Turns out that underfunding programs makes them less effective. Who knew?
The former veep said Obama "would rather spend the money on food stamps than he would on a strong military." Here is everything wrong with that statement.
If you dismiss the War on Poverty simply because poverty is still high, then you’re not making a serious argument.
The legislature’s failure to pass a farm bill in 2013 “serves as a poster child for congressional dysfunction,” Norm Ornstein inveighed in the National Journal Thursday. Ornstein helpfully traced the origins of the odd couple that is the bill: Its bloated farm subsidies are tied to the essential food stamps program because of the historic friendship that developed in the early 1970s between George McGovern and Bob Dole.

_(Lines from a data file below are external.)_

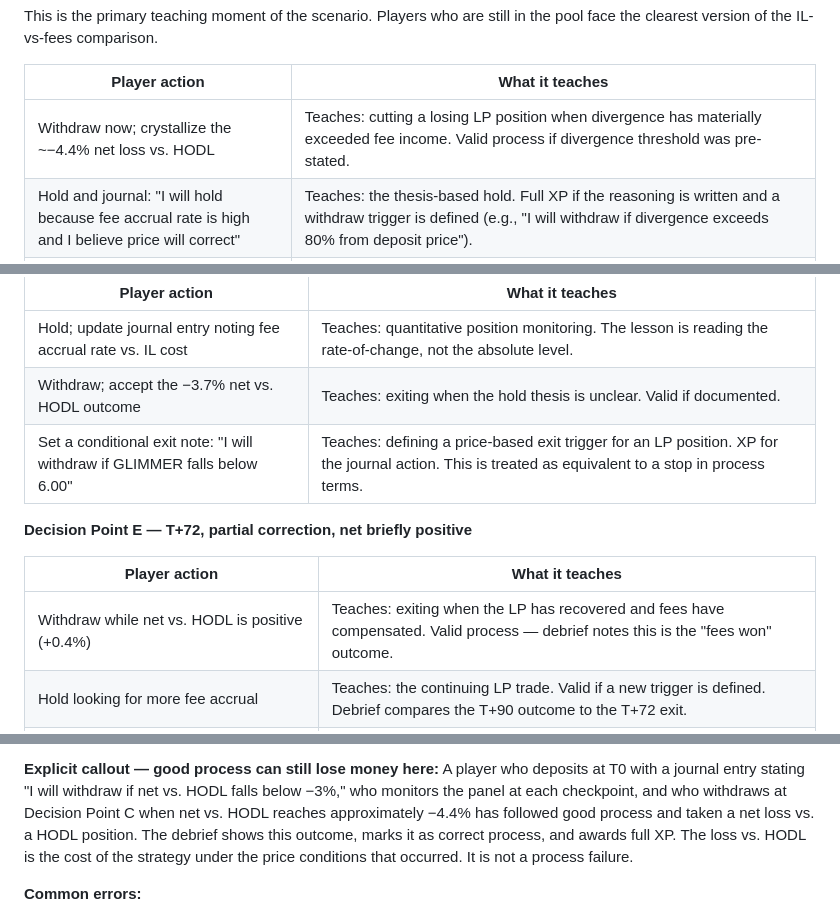
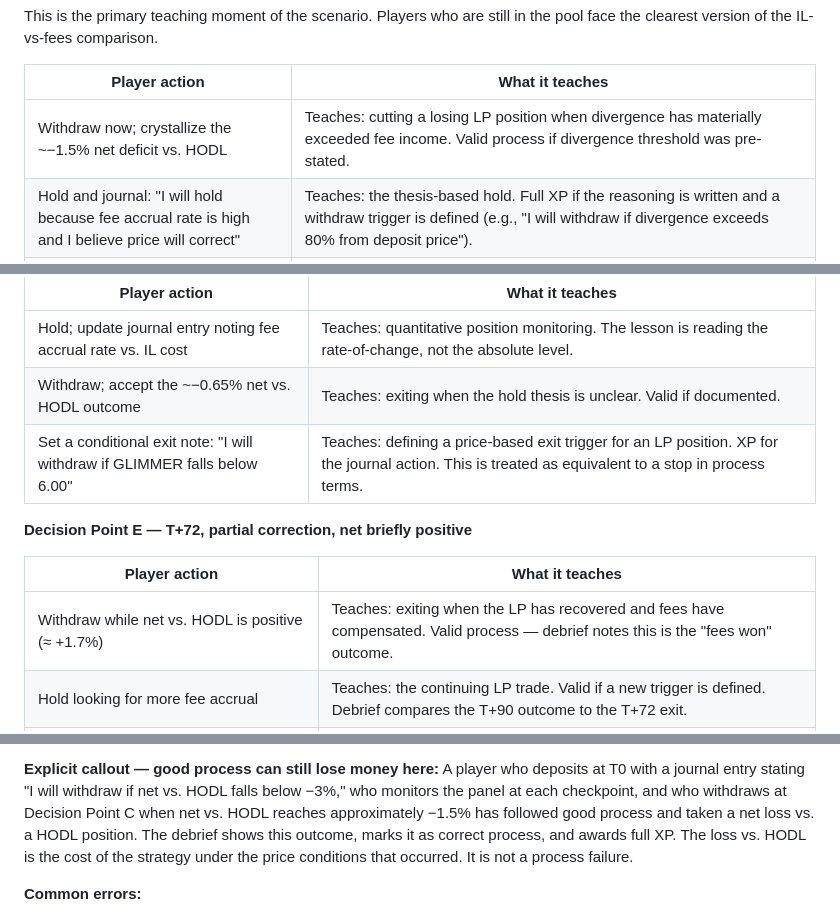
Before and after one commit to subtiliorars-sys/TradeGame, a Markdown page: docs/game/SCENARIOS_V1.md, 3 parts joined by grey strips. Rendered like a GitHub page.

Commit message:
SCN-004: align decision-option tables and debrief with recomputed net-vs-HODL values
Co-Authored-By: Claude Opus 4.8 (1M context) <noreply@anthropic.com>

```diff
--- a/docs/game/SCENARIOS_V1.md
+++ b/docs/game/SCENARIOS_V1.md
@@ -134,7 +134,7 @@ face the clearest version of the IL-vs-fees comparison.
 
 | Player action | What it teaches |
 |---------------|-----------------|
-| Withdraw now; crystallize the ~−4.4% net loss vs. HODL | Teaches: cutting a losing LP position when divergence has materially exceeded fee income. Valid process if divergence threshold was pre-stated. |
+| Withdraw now; crystallize the ~−1.5% net deficit vs. HODL | Teaches: cutting a losing LP position when divergence has materially exceeded fee income. Valid process if divergence threshold was pre-stated. |
 | Hold and journal: "I will hold because fee accrual rate is high and I believe price will correct" | Teaches: the thesis-based hold. Full XP if the reasoning is written and a withdraw trigger is defined (e.g., "I will withdraw if divergence exceeds 80% from deposit price"). |
 | Hold without journaling a trigger | Teaches: holding an LP position with no exit plan. Coaching flag fires: "Holding without a defined exit converts a strategy into hope." No XP for this action. |
 | Withdraw and go long GLIMMER spot separately | Teaches: unbundling the LP position into directional exposure — a valid but more complex decision flagged as "see the carry lesson for unbundling mechanics." Out of scope for this scenario; coaching note fires. |
@@ -144,14 +144,14 @@ face the clearest version of the IL-vs-fees comparison.
 | Player action | What it teaches |
 |---------------|-----------------|
 | Hold; update journal entry noting fee accrual rate vs. IL cost | Teaches: quantitative position monitoring. The lesson is reading the rate-of-change, not the absolute level. |
-| Withdraw; accept the −3.7% net vs. HODL outcome | Teaches: exiting when the hold thesis is unclear. Valid if documented. |
+| Withdraw; accept the ~−0.65% net vs. HODL outcome | Teaches: exiting when the hold thesis is unclear. Valid if documented. |
 | Set a conditional exit note: "I will withdraw if GLIMMER falls below 6.00" | Teaches: defining a price-based exit trigger for an LP position. XP for the journal action. This is treated as equivalent to a stop in process terms. |
 
 **Decision Point E — T+72, partial correction, net briefly positive**
 
 | Player action | What it teaches |
 |---------------|-----------------|
-| Withdraw while net vs. HODL is positive (+0.4%) | Teaches: exiting when the LP has recovered and fees have compensated. Valid process — debrief notes this is the "fees won" outcome. |
+| Withdraw while net vs. HODL is positive (≈ +1.7%) | Teaches: exiting when the LP has recovered and fees have compensated. Valid process — debrief notes this is the "fees won" outcome. |
 | Hold looking for more fee accrual | Teaches: the continuing LP trade. Valid if a new trigger is defined. Debrief compares the T+90 outcome to the T+72 exit. |
 | Journal: "I had no withdrawal trigger defined and I am not sure what to do" | Teaches: the planning gap. Full XP for honest self-assessment in journal. Debrief addresses this directly. |
 
@@ -184,7 +184,7 @@ an assumption this scenario shows is not guaranteed.
 **Explicit callout — good process can still lose money here:**
 A player who deposits at T0 with a journal entry stating "I will withdraw if net vs. HODL
 falls below −3%," who monitors the panel at each checkpoint, and who withdraws at Decision
-Point C when net vs. HODL reaches approximately −4.4% has followed good process and taken
+Point C when net vs. HODL reaches approximately −1.5% has followed good process and taken
 a net loss vs. a HODL position. The debrief shows this outcome, marks it as correct process,
 and awards full XP. The loss vs. HODL is the cost of the strategy under the price conditions
 that occurred. It is not a process failure.
```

The people the pols praise are having trouble making ends meet.
And why we can't let Republicans cut them even more.
When it passed a bill to cut $39 billion from the food stamp program, or SNAP, the House of Representatives put the worst of the Republican party’s illogical Randism on display.
May 1998. The Stop, a small food bank in Toronto, doesn’t open for another hour but already a lineup has formed at the double-steel doors opening into a back street. I nod at one of the guys, someone I recognize, and he looks back at me hopefully. I shake my head and point to my wrist. Not yet.

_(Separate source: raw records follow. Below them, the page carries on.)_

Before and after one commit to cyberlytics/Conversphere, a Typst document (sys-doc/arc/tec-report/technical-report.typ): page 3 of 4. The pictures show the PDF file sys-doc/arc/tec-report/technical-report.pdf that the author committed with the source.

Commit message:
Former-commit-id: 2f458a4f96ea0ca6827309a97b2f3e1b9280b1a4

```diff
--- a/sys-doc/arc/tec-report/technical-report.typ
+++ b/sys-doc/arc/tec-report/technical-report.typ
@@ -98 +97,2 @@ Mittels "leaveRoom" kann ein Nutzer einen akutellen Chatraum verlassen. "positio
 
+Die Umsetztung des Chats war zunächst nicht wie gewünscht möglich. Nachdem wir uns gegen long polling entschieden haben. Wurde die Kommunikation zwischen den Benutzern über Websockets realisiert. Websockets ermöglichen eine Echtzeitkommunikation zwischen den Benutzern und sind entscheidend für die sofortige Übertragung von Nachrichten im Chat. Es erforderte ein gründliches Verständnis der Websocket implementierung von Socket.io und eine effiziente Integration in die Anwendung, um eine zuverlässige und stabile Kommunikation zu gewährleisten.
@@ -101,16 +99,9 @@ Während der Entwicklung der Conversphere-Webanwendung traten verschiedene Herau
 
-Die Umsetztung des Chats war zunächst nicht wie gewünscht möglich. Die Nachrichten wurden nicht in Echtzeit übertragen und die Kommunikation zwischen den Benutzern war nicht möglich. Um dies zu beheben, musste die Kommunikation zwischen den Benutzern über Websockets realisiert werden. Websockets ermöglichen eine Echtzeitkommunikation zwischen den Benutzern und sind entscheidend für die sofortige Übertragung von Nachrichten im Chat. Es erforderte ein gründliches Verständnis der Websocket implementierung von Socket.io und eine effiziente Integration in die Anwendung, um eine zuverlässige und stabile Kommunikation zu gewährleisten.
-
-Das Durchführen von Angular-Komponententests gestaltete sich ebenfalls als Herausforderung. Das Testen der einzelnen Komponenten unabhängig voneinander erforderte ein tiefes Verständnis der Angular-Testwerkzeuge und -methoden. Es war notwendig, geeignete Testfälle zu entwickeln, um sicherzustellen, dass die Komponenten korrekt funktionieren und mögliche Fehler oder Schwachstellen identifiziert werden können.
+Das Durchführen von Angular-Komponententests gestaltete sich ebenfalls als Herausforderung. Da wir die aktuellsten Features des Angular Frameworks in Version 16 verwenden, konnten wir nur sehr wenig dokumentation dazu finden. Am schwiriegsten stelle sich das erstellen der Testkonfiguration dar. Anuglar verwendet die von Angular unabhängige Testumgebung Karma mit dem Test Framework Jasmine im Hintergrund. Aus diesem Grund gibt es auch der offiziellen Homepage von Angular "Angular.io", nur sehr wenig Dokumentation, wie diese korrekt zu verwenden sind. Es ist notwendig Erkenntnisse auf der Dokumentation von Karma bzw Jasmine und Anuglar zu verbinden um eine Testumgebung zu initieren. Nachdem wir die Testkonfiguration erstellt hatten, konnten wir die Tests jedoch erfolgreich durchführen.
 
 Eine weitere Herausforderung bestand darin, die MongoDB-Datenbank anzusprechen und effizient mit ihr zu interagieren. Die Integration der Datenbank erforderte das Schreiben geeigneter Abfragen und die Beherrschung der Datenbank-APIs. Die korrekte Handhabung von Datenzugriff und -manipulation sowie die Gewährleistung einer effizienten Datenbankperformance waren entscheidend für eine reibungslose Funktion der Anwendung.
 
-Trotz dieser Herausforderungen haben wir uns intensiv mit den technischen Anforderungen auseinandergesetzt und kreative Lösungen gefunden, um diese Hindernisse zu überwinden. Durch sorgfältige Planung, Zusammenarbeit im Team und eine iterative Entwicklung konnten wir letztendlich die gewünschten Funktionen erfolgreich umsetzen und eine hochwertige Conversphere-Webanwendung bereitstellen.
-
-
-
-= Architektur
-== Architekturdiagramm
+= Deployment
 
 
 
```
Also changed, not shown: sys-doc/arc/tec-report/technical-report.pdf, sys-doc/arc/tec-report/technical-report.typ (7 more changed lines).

This month, conservatives will return to Washington with the goal of making deep cuts to the nation’s food stamps program, or SNAP. For the most part, their rhetorical campaign against the program, which supports nearly 48 million Americans at a cost of $80 billion each year, has seized on roundabout arguments and beside-the-point criticisms.

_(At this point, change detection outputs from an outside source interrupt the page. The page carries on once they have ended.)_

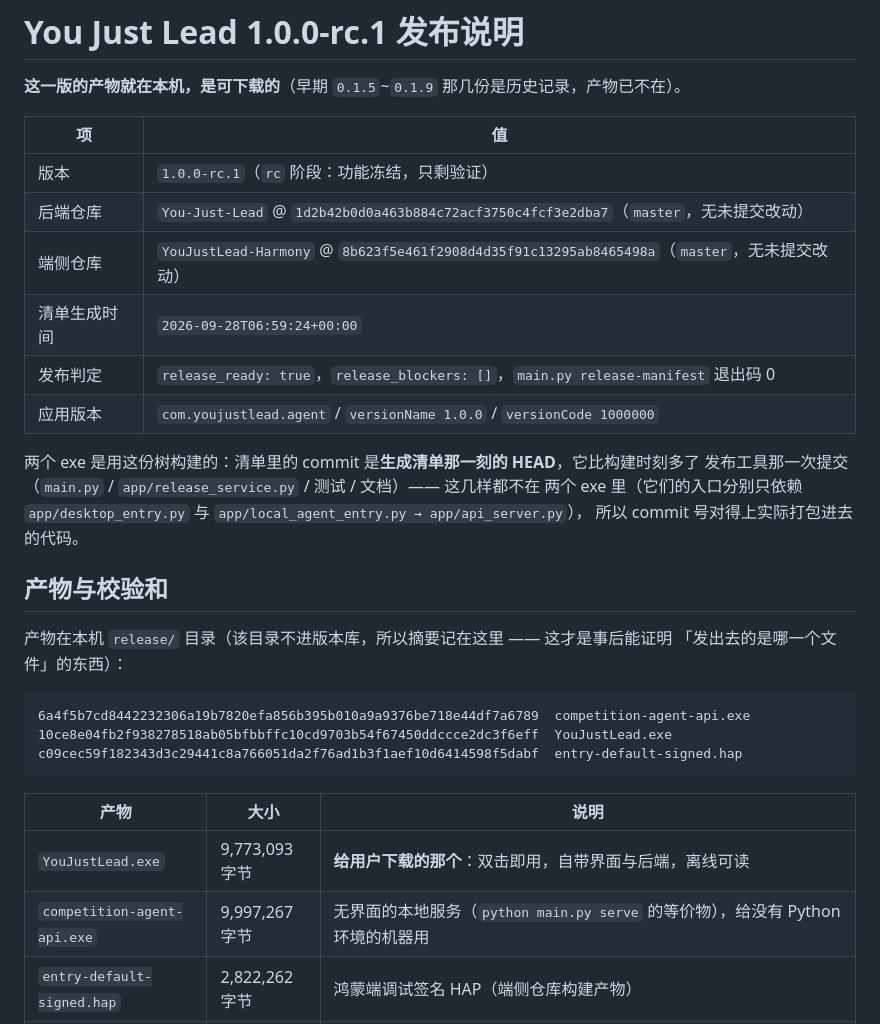
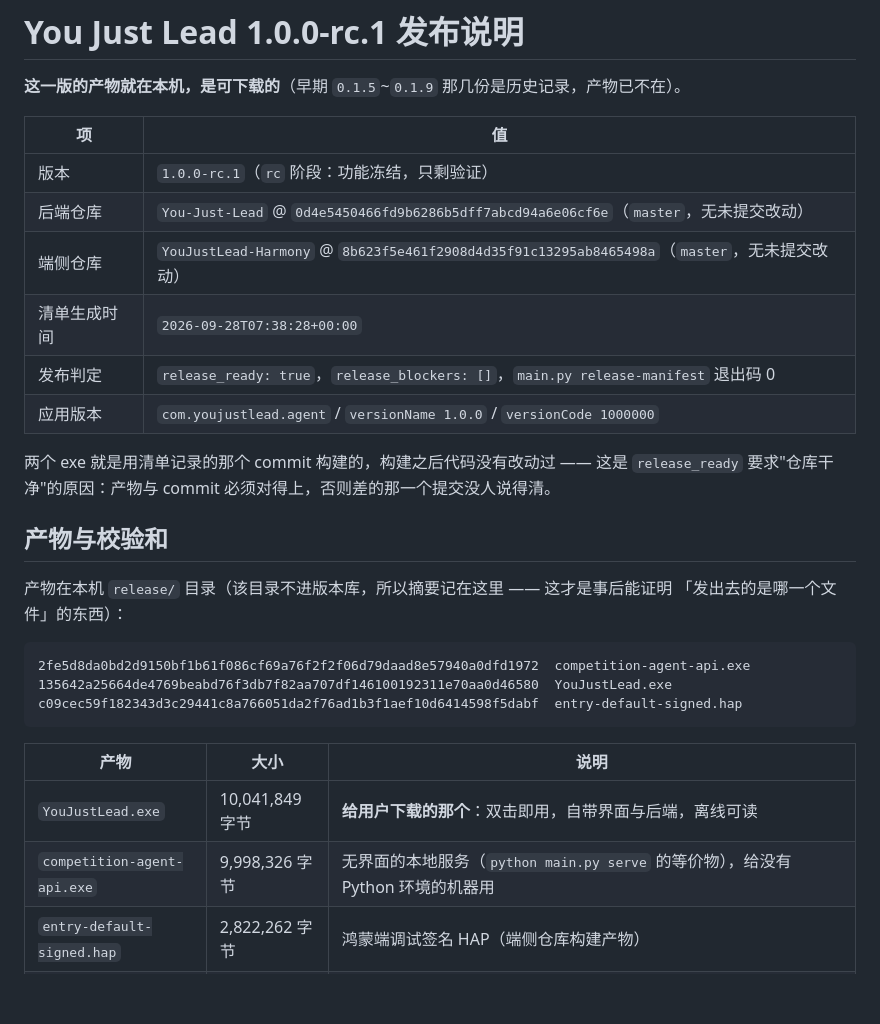
Before and after one commit to dmsj607050/You-Just-Lead, a Markdown page: docs/RELEASE_1.0.0-rc.1.md, the part around the change. Drawn GitHub-style; blank space fills up the shorter version.

Commit message:
docs: point the release note at the commit the artifacts were built from
The exes were rebuilt after the state-honesty fix, so the recorded commit, sizes and checksums move with them.

````diff
--- a/docs/RELEASE_1.0.0-rc.1.md
+++ b/docs/RELEASE_1.0.0-rc.1.md
@@ -5,16 +5,14 @@
 | 项 | 值 |
 |---|---|
 | 版本 | `1.0.0-rc.1`（`rc` 阶段：功能冻结，只剩验证） |
-| 后端仓库 | `You-Just-Lead` @ `1d2b42b0d0a463b884c72acf3750c4fcf3e2dba7`（`master`，无未提交改动） |
+| 后端仓库 | `You-Just-Lead` @ `0d4e5450466fd9b6286b5dff7abcd94a6e06cf6e`（`master`，无未提交改动） |
 | 端侧仓库 | `YouJustLead-Harmony` @ `8b623f5e461f2908d4d35f91c13295ab8465498a`（`master`，无未提交改动） |
-| 清单生成时间 | `2026-09-28T06:59:24+00:00` |
+| 清单生成时间 | `2026-09-28T07:38:28+00:00` |
 | 发布判定 | `release_ready: true`，`release_blockers: []`，`main.py release-manifest` 退出码 0 |
 | 应用版本 | `com.youjustlead.agent` / `versionName 1.0.0` / `versionCode 1000000` |
 
-两个 exe 是用这份树构建的：清单里的 commit 是**生成清单那一刻的 HEAD**，它比构建时刻多了
-发布工具那一次提交（`main.py` / `app/release_service.py` / 测试 / 文档）—— 这几样都不在
-两个 exe 里（它们的入口分别只依赖 `app/desktop_entry.py` 与 `app/local_agent_entry.py → app/api_server.py`），
-所以 commit 号对得上实际打包进去的代码。
+两个 exe 就是用清单记录的那个 commit 构建的，构建之后代码没有改动过 —— 这是 `release_ready`
+要求"仓库干净"的原因：产物与 commit 必须对得上，否则差的那一个提交没人说得清。
 
 ## 产物与校验和
 
@@ -22,15 +20,15 @@
 「发出去的是哪一个文件」的东西）：
 
 ```text
-6a4f5b7cd8442232306a19b7820efa856b395b010a9a9376be718e44df7a6789  competition-agent-api.exe
-10ce8e04fb2f938278518ab05bfbbffc10cd9703b54f67450ddccce2dc3f6eff  YouJustLead.exe
+2fe5d8da0bd2d9150bf1b61f086cf69a76f2f2f06d79daad8e57940a0dfd1972  competition-agent-api.exe
+135642a25664de4769beabd76f3db7f82aa707df146100192311e70aa0d46580  YouJustLead.exe
 c09cec59f182343d3c29441c8a766051da2f76ad1b3f1aef10d6414598f5dabf  entry-default-signed.hap
 ```
 
 | 产物 | 大小 | 说明 |
 |---|---|---|
-| `YouJustLead.exe` | 9,773,093 字节 | **给用户下载的那个**：双击即用，自带界面与后端，离线可读 |
-| `competition-agent-api.exe` | 9,997,267 字节 | 无界面的本地服务（`python main.py serve` 的等价物），给没有 Python 环境的机器用 |
+| `YouJustLead.exe` | 10,041,849 字节 | **给用户下载的那个**：双击即用，自带界面与后端，离线可读 |
+| `competition-agent-api.exe` | 9,998,326 字节 | 无界面的本地服务（`python main.py serve` 的等价物），给没有 Python 环境的机器用 |
 | `entry-default-signed.hap` | 2,822,262 字节 | 鸿蒙端调试签名 HAP（端侧仓库构建产物） |
 | `.app` | 缺失 | 上架要交的产物。**必须**在 DevEco 里 `Build APP(s)` 才有，需要 AGC 账号与云管理证书；清单里如实记 `present: false`、`required_for_release: false` |
 
````
Also changed, not shown: CHANGELOG.md (+5 -0 lines).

Conservatives may have a new talking point in their crusade to downsize the food stamp program. And it's even more absurd than the previous ones.